• **Problem requirements**: An exact copy of the lines from the one containing "E[IPMT / 评审立项]" to the end of the records below is required, and nothing else.

• **Given data**:
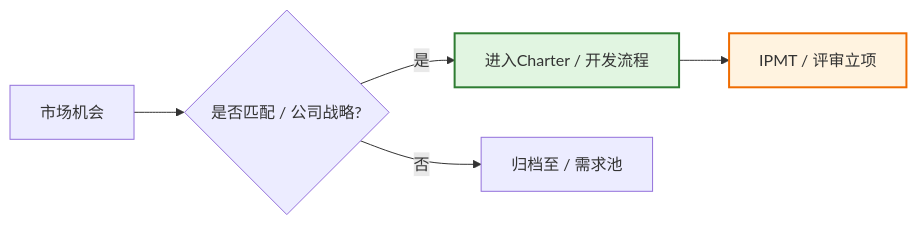
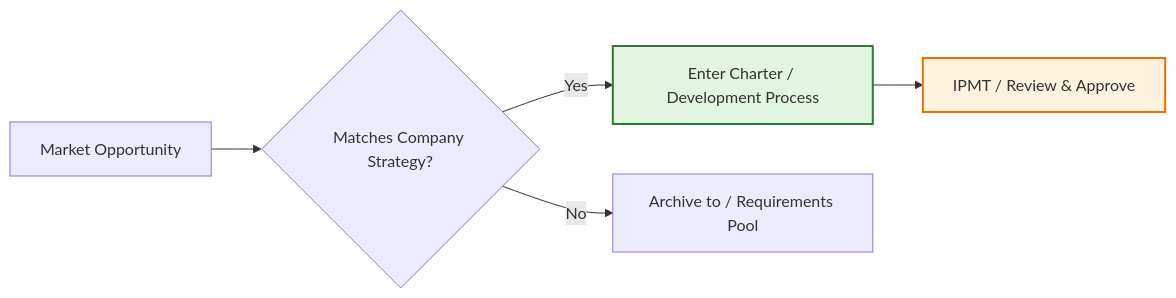
The second of 11 diagrams in templates/产品/战略层/【模板】项目任务书.md (Kirky-X/cangjie), drawn with Mermaid before and after one commit. The commit also changed other lines of this file and 12 other files, not shown here.

````diff
--- a/templates/产品/战略层/【模板】项目任务书.md
+++ b/templates/产品/战略层/【模板】项目任务书.md
@@ -105,9 +105,9 @@
 ```mermaid
 flowchart LR
-    A[市场机会] --> B{是否匹配 / 公司战略?}
-    B -->|是| C[进入Charter / 开发流程]
-    B -->|否| D[归档至 / 需求池]
-    C --> E[IPMT / 评审立项]
+    A[Market Opportunity] --> B{Matches Company Strategy?}
+    B -->|Yes| C[Enter Charter / Development Process]
+    B -->|No| D[Archive to / Requirements Pool]
+    C --> E[IPMT / Review & Approve]
     style C fill:#e1f5e1,stroke:#2e7d32,stroke-width:2px
     style E fill:#fff3e0,stroke:#ef6c00,stroke-width:2px
 ```
````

• **Your solution**:
-    C --> E[IPMT / 评审立项]
+    A[Market Opportunity] --> B{Matches Company Strategy?}
+    B -->|Yes| C[Enter Charter / Development Process]
+    B -->|No| D[Archive to / Requirements Pool]
+    C --> E[IPMT / Review & Approve]
     style C fill:#e1f5e1,stroke:#2e7d32,stroke-width:2px
     style E fill:#fff3e0,stroke:#ef6c00,stroke-width:2px
 ```
````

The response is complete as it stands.